Building Trusses in a Market which is Unfamiliar With Them
Back in December I wrote an article about overcoming devastation and how one company and one organization partnered up to accomplish this amazing feat. One Mission Society is making a difference after Mother Nature strikes. You can view the previous article here.
Today I wanted to bring to your attention just how this effort is going is coming along. You see, in Haiti, most of the buildings are made with a concrete roof, stick framing, or steel. Many of the folks in Haiti have never even heard of trusses. This in itself is a challenge to a company looking to provide them!

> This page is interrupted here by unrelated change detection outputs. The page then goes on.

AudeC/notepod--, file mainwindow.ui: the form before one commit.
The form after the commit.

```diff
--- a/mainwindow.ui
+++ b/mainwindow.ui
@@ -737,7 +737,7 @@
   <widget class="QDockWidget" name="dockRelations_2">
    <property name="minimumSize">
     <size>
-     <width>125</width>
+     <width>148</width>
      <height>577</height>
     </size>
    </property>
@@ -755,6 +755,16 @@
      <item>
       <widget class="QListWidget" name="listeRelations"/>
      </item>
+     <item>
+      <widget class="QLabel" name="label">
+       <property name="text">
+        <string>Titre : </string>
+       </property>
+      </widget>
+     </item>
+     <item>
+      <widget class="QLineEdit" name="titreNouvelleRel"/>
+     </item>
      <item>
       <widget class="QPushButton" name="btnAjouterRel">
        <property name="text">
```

There is one company working diligently to change that fact. That company is a Maxima S.A. and they have been doing business In Haiti since 1983. This innovative woodworking company has decided to take the market by storm (no pun intended). Beginning with the Bon Repos project, the Haitian market has now been introduced to trusses.

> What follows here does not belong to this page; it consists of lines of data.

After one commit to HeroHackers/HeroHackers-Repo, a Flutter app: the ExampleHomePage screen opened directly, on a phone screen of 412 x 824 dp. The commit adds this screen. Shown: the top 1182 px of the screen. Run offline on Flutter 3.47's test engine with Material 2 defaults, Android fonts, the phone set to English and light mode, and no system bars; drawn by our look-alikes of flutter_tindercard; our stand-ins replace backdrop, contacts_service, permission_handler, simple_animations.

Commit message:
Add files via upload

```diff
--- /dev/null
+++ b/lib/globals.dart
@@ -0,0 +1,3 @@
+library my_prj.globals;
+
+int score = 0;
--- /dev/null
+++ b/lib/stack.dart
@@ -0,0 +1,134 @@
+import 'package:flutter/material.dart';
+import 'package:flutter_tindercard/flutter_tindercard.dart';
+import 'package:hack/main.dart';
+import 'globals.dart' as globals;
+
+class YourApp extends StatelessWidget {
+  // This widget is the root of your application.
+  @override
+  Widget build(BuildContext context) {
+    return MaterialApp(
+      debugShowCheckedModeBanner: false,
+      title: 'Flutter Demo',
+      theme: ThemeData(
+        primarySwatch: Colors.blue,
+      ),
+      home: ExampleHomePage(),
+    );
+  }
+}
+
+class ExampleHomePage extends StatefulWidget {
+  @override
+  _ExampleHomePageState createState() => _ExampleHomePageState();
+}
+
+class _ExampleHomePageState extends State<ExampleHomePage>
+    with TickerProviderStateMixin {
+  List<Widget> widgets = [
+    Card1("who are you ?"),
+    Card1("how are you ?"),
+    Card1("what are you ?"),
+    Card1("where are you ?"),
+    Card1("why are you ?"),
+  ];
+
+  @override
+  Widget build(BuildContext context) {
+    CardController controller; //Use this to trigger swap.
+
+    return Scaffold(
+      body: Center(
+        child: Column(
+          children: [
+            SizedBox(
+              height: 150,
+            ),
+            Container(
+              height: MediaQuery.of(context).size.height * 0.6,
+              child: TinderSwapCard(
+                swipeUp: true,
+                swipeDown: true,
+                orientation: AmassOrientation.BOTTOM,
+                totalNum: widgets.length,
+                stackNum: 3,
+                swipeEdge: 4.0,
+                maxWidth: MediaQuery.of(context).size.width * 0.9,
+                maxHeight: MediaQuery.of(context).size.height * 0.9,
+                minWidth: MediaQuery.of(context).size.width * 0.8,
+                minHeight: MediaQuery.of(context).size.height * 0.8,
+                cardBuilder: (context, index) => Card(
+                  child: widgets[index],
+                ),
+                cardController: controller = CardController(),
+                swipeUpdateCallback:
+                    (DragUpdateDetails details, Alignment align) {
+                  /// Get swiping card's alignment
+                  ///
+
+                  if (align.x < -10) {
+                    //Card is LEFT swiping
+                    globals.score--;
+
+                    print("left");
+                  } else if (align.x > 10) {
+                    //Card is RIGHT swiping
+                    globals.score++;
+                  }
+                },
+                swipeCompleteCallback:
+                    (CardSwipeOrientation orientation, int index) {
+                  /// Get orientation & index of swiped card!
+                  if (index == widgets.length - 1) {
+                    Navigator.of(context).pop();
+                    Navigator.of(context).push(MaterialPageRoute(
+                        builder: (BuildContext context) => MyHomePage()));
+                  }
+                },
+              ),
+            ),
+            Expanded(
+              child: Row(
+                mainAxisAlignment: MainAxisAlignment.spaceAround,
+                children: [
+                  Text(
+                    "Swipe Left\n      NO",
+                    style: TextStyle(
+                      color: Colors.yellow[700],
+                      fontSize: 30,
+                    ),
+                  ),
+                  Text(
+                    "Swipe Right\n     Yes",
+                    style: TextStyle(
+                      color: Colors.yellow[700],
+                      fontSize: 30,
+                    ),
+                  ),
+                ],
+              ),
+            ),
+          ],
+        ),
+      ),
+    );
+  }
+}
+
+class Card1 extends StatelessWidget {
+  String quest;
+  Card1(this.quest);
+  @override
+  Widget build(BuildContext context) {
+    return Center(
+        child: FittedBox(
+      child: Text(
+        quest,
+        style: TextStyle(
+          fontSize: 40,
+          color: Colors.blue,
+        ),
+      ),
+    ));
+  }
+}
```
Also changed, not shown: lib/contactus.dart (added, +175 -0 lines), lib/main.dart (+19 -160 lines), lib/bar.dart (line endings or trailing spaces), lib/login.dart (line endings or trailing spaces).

Just like any new product in a market, education is required to the value and successful use of this product. It has been a privilege and an honor to help in this endeavor with Maxima in educating its market. I would like to share with you today the progress of this Bon Repos church project as it is being erected from ground up.
Erecting a project in Haiti is not that much different when it comes to the concrete as we can see here.

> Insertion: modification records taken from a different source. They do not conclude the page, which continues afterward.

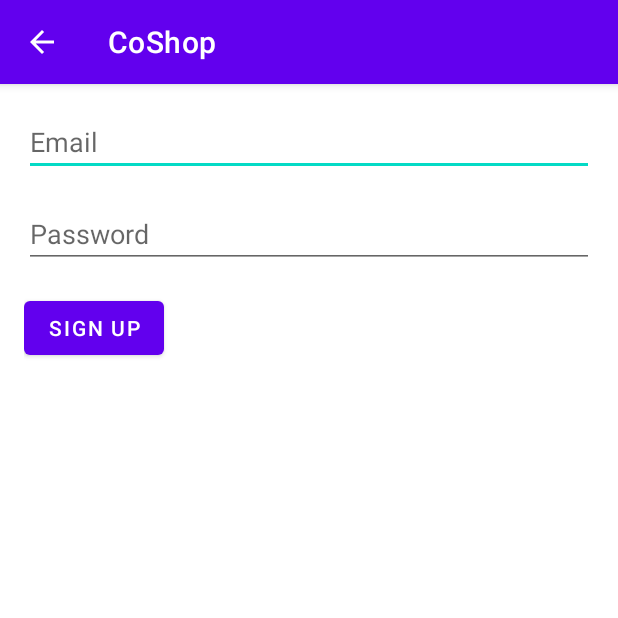
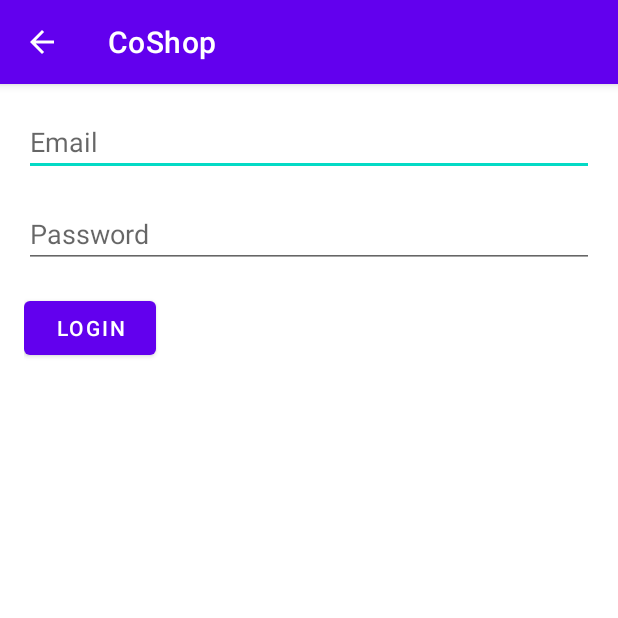
Before and after one commit to elisham1/CoShop, an Android app built with Jetpack Compose: the EmailLoginActivity screen opened directly, with no data from a screen before it, on a phone screen of 412 x 824 dp, the top half of it. Run offline under Robolectric (Android 15) with nearby library versions, the phone set to English and light mode, and no system bars; our stand-ins replace Firebase (no records; nobody signed in at launch, a user with empty details on screens opened directly).

Commit message:
login with existing user

```diff
--- a/app/src/main/AndroidManifest.xml
+++ b/app/src/main/AndroidManifest.xml
@@ -1,6 +1,6 @@
 <?xml version="1.0" encoding="utf-8"?>
 <manifest xmlns:android="http://schemas.android.com/apk/res/android"
-    xmlns:tools="http://schemas.android.com/tools">
+    xmlns:tools="http://schemas.android.com/tools" >
 
     <application
         android:allowBackup="true"
@@ -10,9 +10,12 @@
         android:label="@string/app_name"
         android:supportsRtl="true"
         android:theme="@style/Theme.CoShop"
-        tools:targetApi="31">
+        tools:targetApi="31" >
         <activity
-            android:name=".EmailActivity"
+            android:name=".EmailLoginActivity"
+            android:exported="false" />
+        <activity
+            android:name=".EmailSignupActivity"
             android:exported="false" />
         <activity
             android:name=".Users_providers_rating"
@@ -58,7 +61,7 @@
             android:exported="false" />
         <activity
             android:name=".MainActivity"
-            android:exported="true">
+            android:exported="true" >
             <intent-filter>
                 <action android:name="android.intent.action.MAIN" />
 
--- a/app/src/main/java/com/elisham/coshop/EmailActivity.java
+++ b/app/src/main/java/com/elisham/coshop/EmailLoginActivity.java
@@ -14,24 +14,20 @@ import androidx.appcompat.app.AppCompatActivity;
 
 import com.google.android.gms.tasks.OnCompleteListener;
 import com.google.android.gms.tasks.Task;
-import com.google.firebase.FirebaseApp;
 import com.google.firebase.auth.AuthResult;
 import com.google.firebase.auth.FirebaseAuth;
-import com.google.firebase.database.DatabaseReference;
-import com.google.firebase.database.FirebaseDatabase;
 
-public class EmailActivity extends AppCompatActivity {
+public class EmailLoginActivity extends AppCompatActivity {
 
     private EditText emailEditText, passwordEditText;
-    private Button signUpButton;
+    private Button loginButton;
 
     private FirebaseAuth mAuth;
-    //private DatabaseReference mDatabase;
 
     @Override
     protected void onCreate(Bundle savedInstanceState) {
         super.onCreate(savedInstanceState);
-        setContentView(R.layout.activity_email);
+        setContentView(R.layout.activity_email_login);
 
         // Enable the back button in the action bar
         ActionBar actionBar = getSupportActionBar();
@@ -39,19 +35,16 @@ public class EmailActivity extends AppCompatActivity {
             actionBar.setDisplayHomeAsUpEnabled(true);
         }
 
-        // Initialize Firebase
-        FirebaseApp.initializeApp(this);
         mAuth = FirebaseAuth.getInstance();
-        //mDatabase = FirebaseDatabase.getInstance().getReference();
 
         emailEditText = findViewById(R.id.emailEditText);
         passwordEditText = findViewById(R.id.passwordEditText);
-        signUpButton = findViewById(R.id.signUpButton);
+        loginButton = findViewById(R.id.loginButton);
 
-        signUpButton.setOnClickListener(new View.OnClickListener() {
+        loginButton.setOnClickListener(new View.OnClickListener() {
             @Override
             public void onClick(View v) {
-                signUpUser();
+                loginUser();
             }
         });
     }
@@ -71,26 +64,27 @@ public class EmailActivity extends AppCompatActivity {
         return super.onOptionsItemSelected(item);
     }
 
-    private void signUpUser() {
+    private void loginUser() {
         String email = emailEditText.getText().toString().trim();
         String password = passwordEditText.getText().toString().trim();
 
-        mAuth.createUserWithEmailAndPassword(email, password)
+        mAuth.signInWithEmailAndPassword(email, password)
                 .addOnCompleteListener(this, new OnCompleteListener<AuthResult>() {
                     @Override
                     public void onComplete(@NonNull Task<AuthResult> task) {
                         if (task.isSuccessful()) {
-                            // Sign in success, update UI with the signed-in user's information
-                            // You can add further actions here like navigating to another activity
-                            Intent intent = new Intent(EmailActivity.this, CategoriesActivity.class);
+                            // Login success
+                            Intent intent = new Intent(EmailLoginActivity.this, HomePageActivity.class);
                             startActivity(intent);
+                            // You can perform additional actions here like navigating to another activity
                         } else {
-                            // If sign in fails, display a message to the user.
-                            Intent intent = new Intent(EmailActivity.this, MainActivity.class);
+                            // Login failed
+                            Toast.makeText(EmailLoginActivity.this, "Login failed: " + task.getException().getMessage(),
+                                    Toast.LENGTH_SHORT).show();
+                            Intent intent = new Intent(EmailLoginActivity.this, MainActivity.class);
                             startActivity(intent);
                         }
                     }
                 });
     }
-
 }
--- a/app/src/main/java/com/elisham/coshop/LoginActivity.java
+++ b/app/src/main/java/com/elisham/coshop/LoginActivity.java
@@ -38,6 +38,10 @@ public class LoginActivity extends AppCompatActivity {
         return super.onOptionsItemSelected(item);
     }
 
+    public void emailLogin(View v) {
+        Intent intent = new Intent(LoginActivity.this, EmailLoginActivity.class);
+        startActivity(intent);
+    }
     public void clickToHome(View v) {
         Intent intent = new Intent(LoginActivity.this, HomePageActivity.class);
         startActivity(intent);
--- a/app/src/main/java/com/elisham/coshop/SignupActivity.java
+++ b/app/src/main/java/com/elisham/coshop/SignupActivity.java
@@ -42,7 +42,7 @@ public class SignupActivity extends AppCompatActivity{
     }
 
     public void clickToMail(View v) {
-        Intent intent = new Intent(SignupActivity.this, EmailActivity.class);
+        Intent intent = new Intent(SignupActivity.this, EmailSignupActivity.class);
         startActivity(intent);
     }
 
--- /dev/null
+++ b/app/src/main/res/layout/activity_email_login.xml
@@ -0,0 +1,41 @@
+<?xml version="1.0" encoding="utf-8"?>
+<androidx.constraintlayout.widget.ConstraintLayout xmlns:android="http://schemas.android.com/apk/res/android"
+    xmlns:app="http://schemas.android.com/apk/res-auto"
+    xmlns:tools="http://schemas.android.com/tools"
+    android:layout_width="match_parent"
+    android:layout_height="match_parent"
+    tools:context=".EmailLoginActivity">
+
+    <RelativeLayout
+        android:layout_width="match_parent"
+        android:layout_height="match_parent"
+        android:padding="16dp">
+
+        <EditText
+            android:id="@+id/emailEditText"
+            android:layout_width="match_parent"
+            android:layout_height="wrap_content"
+            android:hint="Email"
+            android:inputType="textEmailAddress" />
+
+        <EditText
+            android:id="@+id/passwordEditText"
+            android:layout_width="match_parent"
+            android:layout_height="wrap_content"
+            android:layout_below="@id/emailEditText"
+            android:layout_marginTop="16dp"
+            android:hint="Password"
+            android:inputType="textPassword" />
+
+        <Button
+            android:id="@+id/loginButton"
+            android:layout_width="wrap_content"
+            android:layout_height="wrap_content"
+            android:layout_below="@id/passwordEditText"
+            android:layout_marginTop="16dp"
+            android:text="Login" />
+
+    </RelativeLayout>
+
+
+</androidx.constraintlayout.widget.ConstraintLayout>
--- a/app/src/main/res/layout/activity_login.xml
+++ b/app/src/main/res/layout/activity_login.xml
@@ -23,6 +23,7 @@
         android:layout_width="212dp"
         android:layout_height="60dp"
         android:layout_marginTop="16dp"
+        android:onClick="emailLogin"
         android:text="email"
         app:layout_constraintEnd_toEndOf="parent"
         app:layout_constraintStart_toStartOf="parent"
```
Also changed, not shown: app/src/main/java/com/elisham/coshop/EmailSignupActivity.java (added, +93 -0 lines), app/src/main/res/layout/activity_email_signup.xml (renamed from app/src/main/res/layout/activity_email.xml).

As the essential facility in this community, the Bon Repos church will be the safe haven in case Mother Nature strikes again. This building is designed for 170 mile per hour winds, which are quite a substantial load. This requires concrete gable ends to sustain such a force.
In order to form the rake wall to the plane of the roof, the truss designer provided a truss up against the rake wall.
Here we can see from the other end if we look closely the first truss behind the wall to allow this profile for the rake wall to match.
Since trusses were new to this market, GDI strongly suggested that Maxima use an engineer for the bracing of the webs and the chords (both temporary and permanent). For this, BBD Engineering & Design Firm, LLC was engaged and did an outstanding job. Kent Bice was the engineer and was extremely easy to work with.
The uplift connectors were already embedded in the concrete, so setting the trusses to the correct spacing was quite simple. This made the installation phase go smoothly.
By using the bracing layout and plan provided by Mr. Bice, the builders were able to safely install the trusses and apply the adequate restraints. As we all know, trusses only work as a system. The critical part of that system and achieving the rigidity is the bracing.
After all, when you’re standing on trusses in mid-air, with nothing below except a cured slab, it’s better to be safe than sorry. As we can see here, the temporary bracing was installed correctly.
After having properly installed everything on this “run” of trusses according to specifications, we can see that this project is going up nicely. For a market that has never used trusses before, this could have been a challenge, even a catastrophe. Thanks to the proactive nature of Maxima and their communication with the builder this was avoided entirely.
In any endeavor, it’s not easy to start from ground zero. In the construction business it’s even more difficult. Educating a new market with a product they are unfamiliar with could have been cumbersome, even daunting. Thanks to the visionary leadership of Maxima and their efforts to employ experts in their field, Haiti is well on its way towards learning how to use this amazing product.
I look forward to helping assist and future projects and sharing my experience to help those in attaining knowledge. Thank You Maxima and the Haitian market for this opportunity.
Christopher Gould – President
Gould Design, Inc.